WHEELING, W.Va. (WTRF) – “If people can learn from someone in history to have empathy for others, they can do the same thing in the present.” 

This is the message behind the Ohio County Public Library’s Civic Empathy exhibit in collaboration with the Heinz History Center of Pittsburgh. 

Of these 15 sites throughout Western Pennsylvania and Wheeling, one artifact containing Civic Empathy related content is the center of each display.  

The Ohio County Public Library’s centerpiece is Harry Jones’ Twentieth man Speech – describing how Wheeling in 1936 was actually two cities side by side, but completely separate.

”The speech he gave on WWVA Radio, which the exhibit explains, details what segregation was like in Wheeling when there were a separate black community, and a white community and black people were not welcome in white businesses, so he goes into detail in that speech which is sort of a document that recorded what was called Jim Crow segregation. So, the whole exhibit explores different aspects of segregation.”

Sean Duffy – Programming Coordinator/Local History Specialist, Ohio County Public Library

Bringing awareness to this time in history is the centerpiece of the exhibit, and what better way to do that than to create a similar piece for the present day with a present figure. 

Ron Scott Jr. Of the Wheeling YWCA was asked by the library to not only be the voice of the original 20th Man speech for the exhibit, but to be the face for the future of what this display will be through a speech of his own describing 21st century Wheeling. 

”It, kind of, knocks the dust off of history. It doesn’t seem like something archaic that you’re going to learn about and like really have to process your mind to grasp. These are people who are talking about things that you can actually experience, places you can go and see, and then when they let me be involved, I can try to be some sort of a bridge that links this old stuff, to this new stuff and let you know things haven’t changed that much and I’ll show you how some ways things have changed immensely.”

Ron Scott Jr. – Cultural Diversity and Community Outreach Director, YWCA

In his words – this speech is a glimpse into the psyche of the minority amongst the majority. 

”Just because it’s the guy you work with or the guy you sit next to on the bus, doesn’t necessarily mean you know his struggle, or if I’m just Facebook friends with you I might know a few things about you, but speeches like this really gives you insight in what their life might be like.”

Ron Scott Jr. – Cultural Diversity and Community Outreach Director, YWCA

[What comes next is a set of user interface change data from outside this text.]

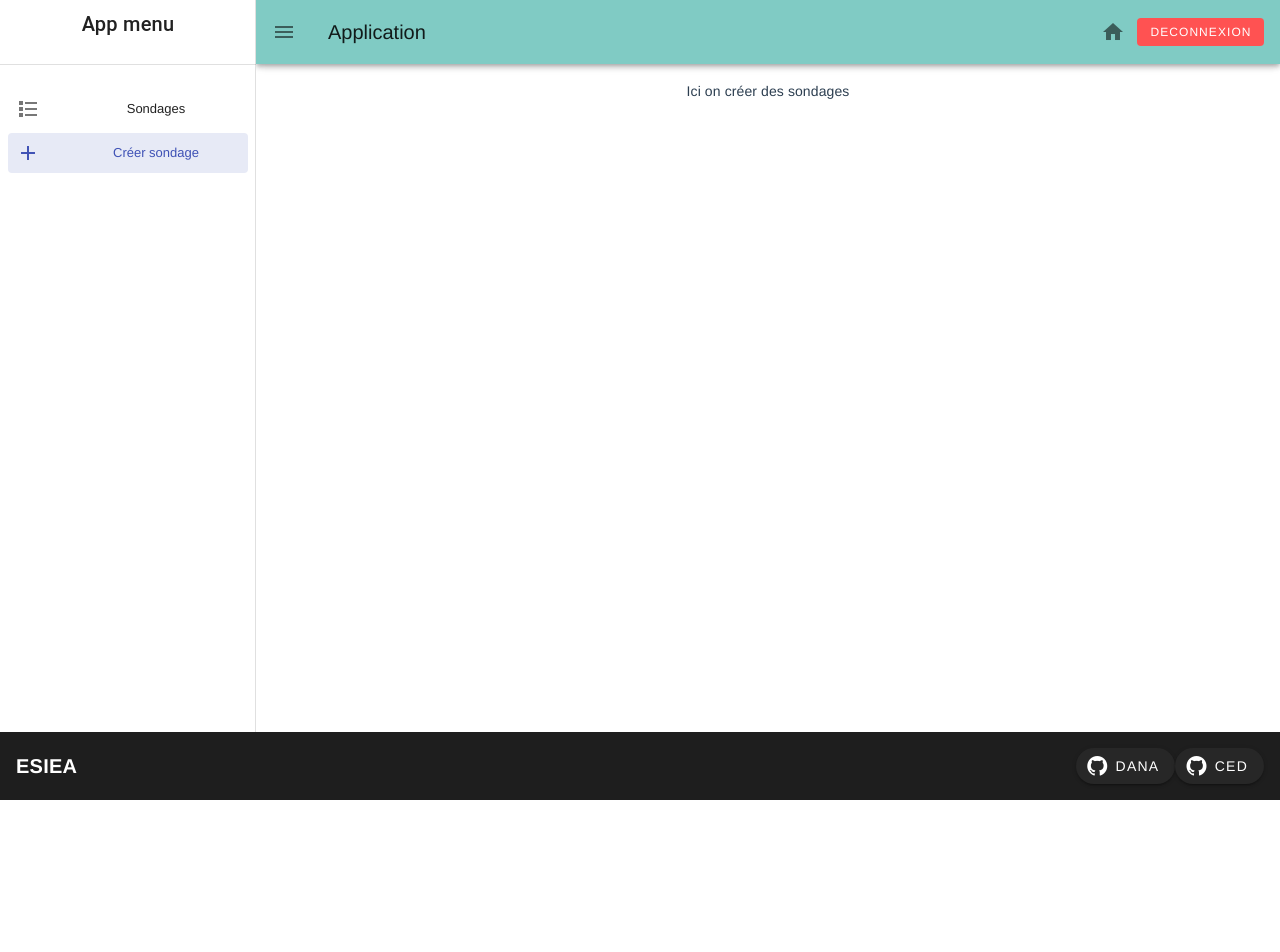
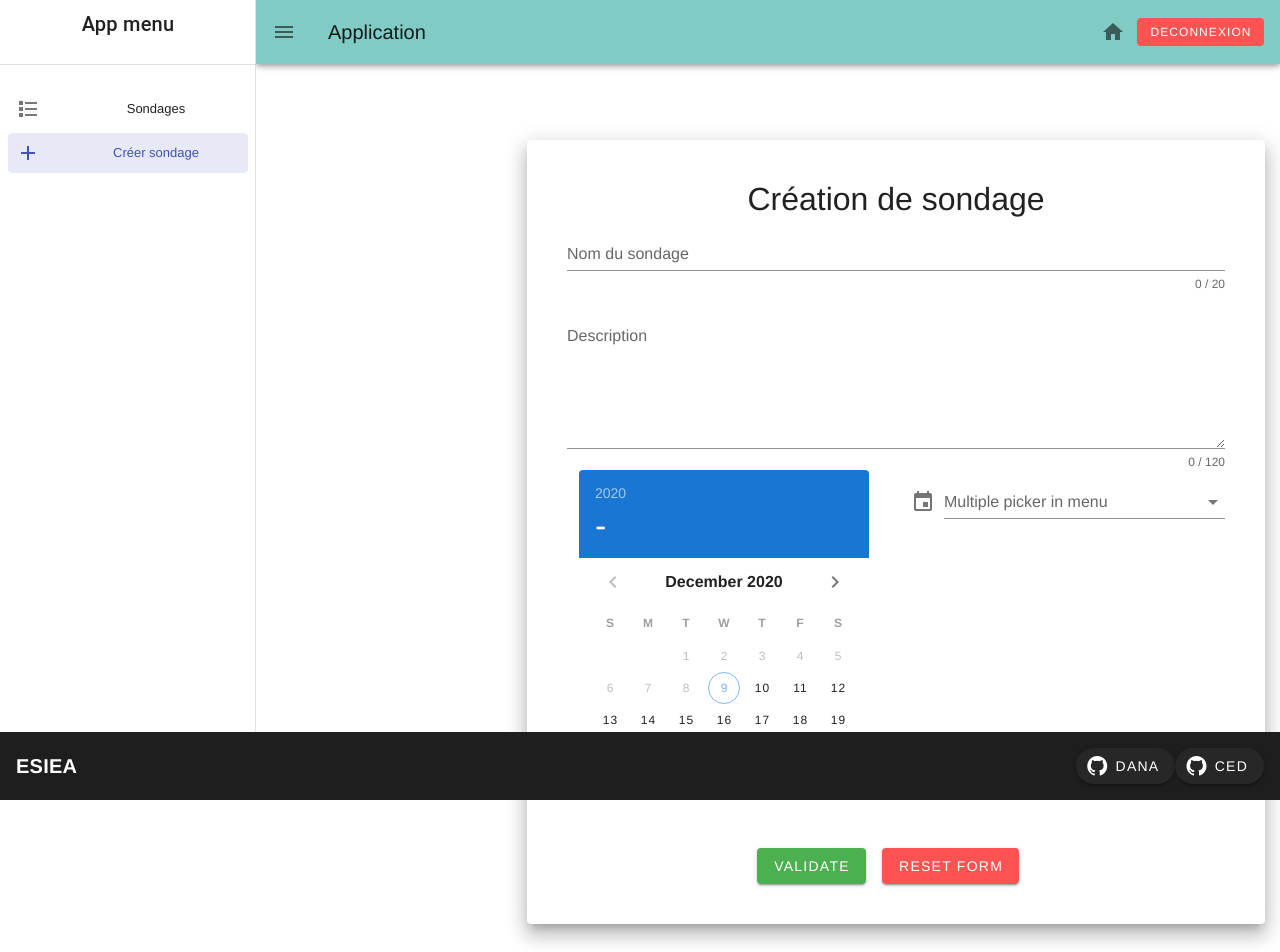
Before and after one commit to Cedricpasquier/Projet_PWOM_Front, a Vue app: page /Menu/CreerSondage in a window 1280 px wide. Shown: the top 952 px of the page. Before the commit the page ends 800 px from the top, so only its background shows below. Built offline with nearby package versions, Linux system fonts and the light colour scheme; sample sign-in values are in the browser's storage.

Commit message:
Form creation working with a wonderful Vuetify front

```diff
--- a/src/Menu.vue
+++ b/src/Menu.vue
@@ -62,8 +62,6 @@
 <script>
 export default {
   name: 'Menu',
-  components:{
-  },
   computed: {
     loggedIn() {
       return this.$store.state.auth.status.loggedIn;
@@ -89,6 +87,7 @@ export default {
       { text: 'Créer sondage', title:"creerSondage", icon: 'mdi-plus' , to: '/Menu/CreerSondage'},
     ],
     drawer: null,
+    model: 1
   })
 }
 </script>
--- a/src/components/CreerSondage.vue
+++ b/src/components/CreerSondage.vue
@@ -1,12 +1,182 @@
 <template>
   <div class="creerSondage">
-    <v-card-text>Ici on créer des sondages</v-card-text>
+    <v-main classe='main'>
+      <v-container fill-height="fill-height" >
+        <v-layout  align-center="align-center" justify-center="justify-center">
+          <v-flex class="login-form text-xs-center ">
+            <v-card class="pa-10" elevation="12" light="light" :loading="loading" :disabled="setDisable">
+              <div class="h2">Création de sondage</div>
+              <v-form
+                  ref="form"
+                  v-model="valid"
+                  lazy-validation
+              >
+                <v-text-field
+                    v-model="formName"
+                    :counter="20"
+                    :rules="formNameRules"
+                    label="Nom du sondage"
+                    required
+                ></v-text-field>
+                <v-textarea
+                    v-model="description"
+                    label="Description"
+                    :counter="120"
+                    single-line
+                    full-width
+                    :rules="descriptionRules"
+                    required
+                ></v-textarea>
+                <v-row>
+                  <v-col
+                      cols="12"
+                      sm="6"
+                  >
+                    <v-date-picker
+                        v-model="dates"
+                        multiple
+                        @input="menu = true"
+                        :min="today"
+                        locale="france"
+                    ></v-date-picker>
+                  </v-col>
+                  <v-col
+                      cols="12"
+                      sm="6"
+                  >
+                    <v-combobox
+                        v-model="dates"
+                        multiple
+                        label="Multiple picker in menu"
+                        prepend-icon="mdi-calendar"
+                        readonly
+                    ></v-combobox>
+                  </v-col>
+                </v-row>
+                <v-btn
+                    :disabled="!valid"
+                    color="success"
+                    class="mr-4"
+                    @click="validate"
+                >
+                  Validate
+                </v-btn>
+
+                <v-btn
+                    color="error"
+                    class="mr-4"
+                    @click="reset"
+                >
+                  Reset Form
+                </v-btn>
+              </v-form>
+            </v-card>
+            <v-snackbar
+                v-model="snackbar"
+                :timeout="timeout"
+            >
+              {{ snakbarsText }}
+
+              <template v-slot:action="{ attrs }">
+                <v-btn
+                    color="blue"
+                    v-bind="attrs"
+                    @click="snackbar = false"
+                >
+                  Close
+                </v-btn>
+              </template>
+            </v-snackbar>
+          </v-flex>
+        </v-layout>
+      </v-container>
+    </v-main>
   </div>
 </template>
 
 <script>
+import UserService from '../services/user.service';
 export default {
-name: "CreerSondage"
+name: "CreerSondage",
+  data: vm => ({
+    today: new Date().toISOString().slice(0, 10),
+    loading: false,
+    setDisable: false,
+    valid: true,
+    formName: '',
+    errorMessage: '',
+    errorVisible: false,
+    formNameRules: [
+      v => !!v || 'Le nom ne peut pas être vide',
+      v => (v && v.length <= 20) || 'Le nom du sondage ne peut pas dépasser 10 caractères',
+    ],
+    description: '',
+    descriptionRules: [
+      v => (v && v.length <= 120) || 'La description est trop longue',
+    ],
+    dates: [],
+    date: new Date().toISOString().substr(0, 10),
+    dateFormatted: vm.formatDate(new Date().toISOString().substr(0, 10)),
+    dateMysqlFormatted: '',
+    menu: false,
+    timeout: 3000,
+    snackbar: false,
+    snakbarsText: ''
+  }),
+
+  computed: {
+    computedDateFormatted: {
+      set(){
+        return this.date
+      },
+      get(){
+        return this.formatDate(this.date)
+      }
+    },
+  },
+
+  watch: {
+    date () {
+      this.dateFormatted = this.formatDate(this.date);
+      this.dateMysqlFormatted = this.mysqlDate(this.date);
+    },
+  },
+  methods: {
+    validate () {
+      if(this.$refs.form.validate()){
+        UserService.postForumlaire(this.formName,this.description,this.dates).then(
+            response => {
+              this.snakbarsText = response;
+              this.snakbarsText = "Le sondage "+ this.formName + " à été créé";
+              this.snackbar = true;
+              this.reset()
+            },
+            error => {
+              this.snakbarsText = error;
+              this.snackbar = true;
+              this.reset()
+            }
+        )
+      }
+    },
+    reset () {
+      this.formName = '';
+      this.date = new Date().toISOString().substr(0, 10);
+      this.description = '';
+    },
+    formatDate (date) {
+      if (!date) return null
+
+      const [year,month,day] = date.split('-')
+      return `${day}/${month}/${year}`
+    },
+    mysqlDate (date) {
+      if (!date) return null
+
+      const [year,month,day] = date.split('-')
+      return `${day}-${month}-${year}`
+    }
+  },
 }
 </script>
 
--- a/src/components/ListSondage.vue
+++ b/src/components/ListSondage.vue
@@ -1,12 +1,56 @@
 <template>
   <div class="listSondage">
-    <v-card-text>Ceci est une liste de sondage</v-card-text>
+    <v-main classe='main'>
+      <v-container fill-height="fill-height" >
+        <v-layout  align-center="align-center" justify-center="justify-center">
+          <v-flex class="login-form text-xs-center ">
+            <v-expansion-panels>
+              <v-expansion-panel
+                  v-for="(item,i) in 5"
+                  :key="i"
+              >
+                <v-expansion-panel-header>
+                  Item
+                </v-expansion-panel-header>
+                <v-expansion-panel-content>
+                  Lorem ipsum dolor sit amet, consectetur adipiscing elit, sed do eiusmod tempor incididunt ut labore et dolore magna aliqua. Ut enim ad minim veniam, quis nostrud exercitation ullamco laboris nisi ut aliquip ex ea commodo consequat.
+                </v-expansion-panel-content>
+              </v-expansion-panel>
+            </v-expansion-panels>
+          </v-flex>
+        </v-layout>
+      </v-container>
+    </v-main>
   </div>
 </template>
 
 <script>
+import UserService from '../services/user.service';
 export default {
-name: "ListSondage"
+  name: "ListSondage",
+  data() {
+    return {
+      content: ''
+    };
+  },
+  computed: {
+    currentUser() {
+      return this.$store.state.auth.user;
+    }
+  },
+  mounted() {
+    UserService.getAllForm().then(
+        response => {
+          this.content = response.data;
+        },
+        error => {
+          this.content = error.message;
+        }
+    );
+    if (!this.currentUser) {
+      this.$router.push('/login');
+    }
+  }
 }
 </script>
 
--- /dev/null
+++ b/src/models/allForms.js
@@ -0,0 +1,5 @@
+export default class AllForms {
+    constructor(allForms) {
+        this.allForms = allForms
+    }
+}
--- a/src/services/auth-header.js
+++ b/src/services/auth-header.js
@@ -1,8 +1,8 @@
 export default function authHeader() {
     let user = JSON.parse(localStorage.getItem('user'));
-
     if (user && user.accessToken) {
-        return { Authorization: 'Bearer ' + user.accessToken };
+        return {
+            Authorization: `Bearer eyJhbGciOiJIUzUxMiJ9.eyJzdWIiOiJkYW5hIiwiaWF0IjoxNjA4MTk1Mjk3LCJleHAiOjE2MDgyODE2OTd9.sbmvQ5hUg1p-kTW-vKFP2xQ19cHSK3PrW0FyN6sL9oqBdEkAd-5BGa0F74-TOF4dRlE4ceDoVvEIo3PhAEGBcg`};
     } else {
         return {};
     }
--- a/src/services/user.service.js
+++ b/src/services/user.service.js
@@ -1,24 +1,28 @@
 import axios from 'axios';
 import authHeader from './auth-header';
 
-const API_URL = 'http://localhost:8080/api/test/';
+const API_URL = 'http://localhost:8081/api/';
 
 class UserService {
-    getPublicContent() {
-        return axios.get(API_URL + 'all');
+
+    postForumlaire(formName, description, dates) {
+        return axios.post(API_URL + 'form', {
+            nomFormulaire: formName,
+            descFormulaire: description,
+            dates: dates
+        },{ headers: authHeader() }).then(
+            response => {
+                return response.data;
+            }
+        );
     }
 
-    getUserBoard() {
-        return axios.get(API_URL + 'user', { headers: authHeader() });
-    }
-
-    getModeratorBoard() {
-        return axios.get(API_URL + 'mod', { headers: authHeader() });
+    getAllForm() {
+        return axios.get(API_URL + 'getallform', { headers: authHeader() });
     }
 
     getAdminBoard() {
         return axios.get(API_URL + 'admin', { headers: authHeader() });
     }
 }
-
 export default new UserService();
--- a/src/store/index.js
+++ b/src/store/index.js
@@ -8,5 +8,5 @@ Vue.use(Vuex);
 export default new Vuex.Store({
     modules: {
         auth
-    }
+    },
 });
```
Also changed, not shown: src/models/form.js (added, +7 -0 lines).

At the end of the exhibit, the call-to-action station asks people to put themselves in the shoes of the people who were affected during the time of segregation to continue the story and message throughout the month of February into the future for years to come.